The control of sexuality goes through the millimetric control of the different organs involved. It looks like a mix of sex and calculation. Tantrism may be a way of awakening, but that’s not what I’m looking for. The young child must also possess this motor — the old person as well. The exaltation of the sexual chakra cannot be the universal motor in question.

Whatever chakra is exalted, a reward comes : a more lively, more intense state, which seems to fit the definition: a universal motor, whatever the age, the medium, the sex or the religion. Everyone’s looking for him because no one can live without him.

Intensely yours

This all-pervasive, essential, indispensable engine, without which our lives would be a piece of shit, but yes, it is intensity.

We are all in constant search for maximum intensity. The excitement, the strong emotion, the drug delusion, all the excesses bring us our dose of adrenaline. Sport, competition, cheating, fighting, running away, anything that breaks the flow is good for you. That’s for sure. The intensity morning, noon and evening. The intensity of nights, parties, fuss, lovers’ quarrels, reconciliations on the pillow.

This search for maximum intensity encounters obstacles.

You can’t always get positive intensity. Too bad, you fall back on negative intensity. First obstacle. Negativity is a double trigger trap. First you fall into it. Then you taste it. Then you can’t get out of it.

The luminous joys of positive intensity seem dull and childish to us. Real life passes through risk. Revolt. Excess. Delinquency. The crime. And the child becomes freed. Finished for him.

There is nothing we can do to help those who do not help themselves. Who do not want to make a single effort to change direction. Detox, lack, sharp pain, screaming — still the intensity, well negative and rotten. But still intense to wish.



Temptations of the Dark

Here is a list of the pitfalls of the dark side of intensity. If you are tempted to try one, this list may make you hesitate at the right time. Right before you dive into a bottomless barrel full of shit. These traps are safe signals first, but if you do it, you’re screwed. One bit is nothing, but abuse kills.

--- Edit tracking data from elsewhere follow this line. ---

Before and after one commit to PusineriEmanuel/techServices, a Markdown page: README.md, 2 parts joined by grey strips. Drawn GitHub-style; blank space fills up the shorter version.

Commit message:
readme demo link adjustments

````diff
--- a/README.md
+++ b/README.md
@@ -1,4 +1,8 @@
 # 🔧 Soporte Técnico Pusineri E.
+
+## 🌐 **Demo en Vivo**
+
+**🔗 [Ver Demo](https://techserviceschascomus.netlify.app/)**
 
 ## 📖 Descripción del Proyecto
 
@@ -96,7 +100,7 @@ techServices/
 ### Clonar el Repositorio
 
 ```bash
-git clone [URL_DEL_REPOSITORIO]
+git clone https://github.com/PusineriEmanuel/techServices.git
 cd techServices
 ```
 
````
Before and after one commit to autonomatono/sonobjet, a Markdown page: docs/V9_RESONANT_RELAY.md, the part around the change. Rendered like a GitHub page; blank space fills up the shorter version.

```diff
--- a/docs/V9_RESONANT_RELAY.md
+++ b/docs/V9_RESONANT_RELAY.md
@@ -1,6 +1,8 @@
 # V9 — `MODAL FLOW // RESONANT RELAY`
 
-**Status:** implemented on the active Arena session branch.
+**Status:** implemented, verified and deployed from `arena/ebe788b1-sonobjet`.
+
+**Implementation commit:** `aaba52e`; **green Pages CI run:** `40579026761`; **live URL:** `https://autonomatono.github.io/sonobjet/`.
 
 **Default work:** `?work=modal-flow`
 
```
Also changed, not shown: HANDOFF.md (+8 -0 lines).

Sadness without cause
Fit of tears
Bursts of anxiety
Covert hostility
Localized malaise (school, family, etc.)
Installed malaise
Latent anxiety
Open hostility
Loss of control
Violent anger
Spirit of sacrifice
Accept immorality
Taste for the small, which shrinks, diminishes, extinguishes, erases
Priority to pay to the detriment of the interest of work
Domination, sadism
Slave, submission
Tattoo, piercing, full hair removal
Taste for sad, morbid things
Dark thoughts
Desire for suicide, murder
Solidarity with terrorism
Complacency towards criminals



The arcana of the tarot that can help is Temperance. See the red flower on her head. It evokes the glow of the crown chakra — the fontanel that will soon open. See the wings of the angel who asks only to take flight. See how water flows between her two jugs — energy flows between the two sides of the subtle body. The red of energy meets the blue of the unconscious.


XV The Devil

The Devil arrives, he wants no harm, quite the contrary. He opens all your chakras wide, except the last, the crown, the keter, the fontanel of awakening. This one open up to the next arcane The Tower. You are that Devil, you feel this powerful surge of energy that illuminates one after the other all your chakras. And you wait, active and motionless, electric and serene, you wait for the kundalini to do its work in you. Awakening will come. It is there. It all depends on you. On how you will live it. On what you will see. From where you will go.

XVI The Tower

It is you. The Tower is your home. It is your body of magic that awakens to life. Go and remember: what will be, will be.



The world is wide but inside it is as deep as the sea.
Rainer Maria Rilke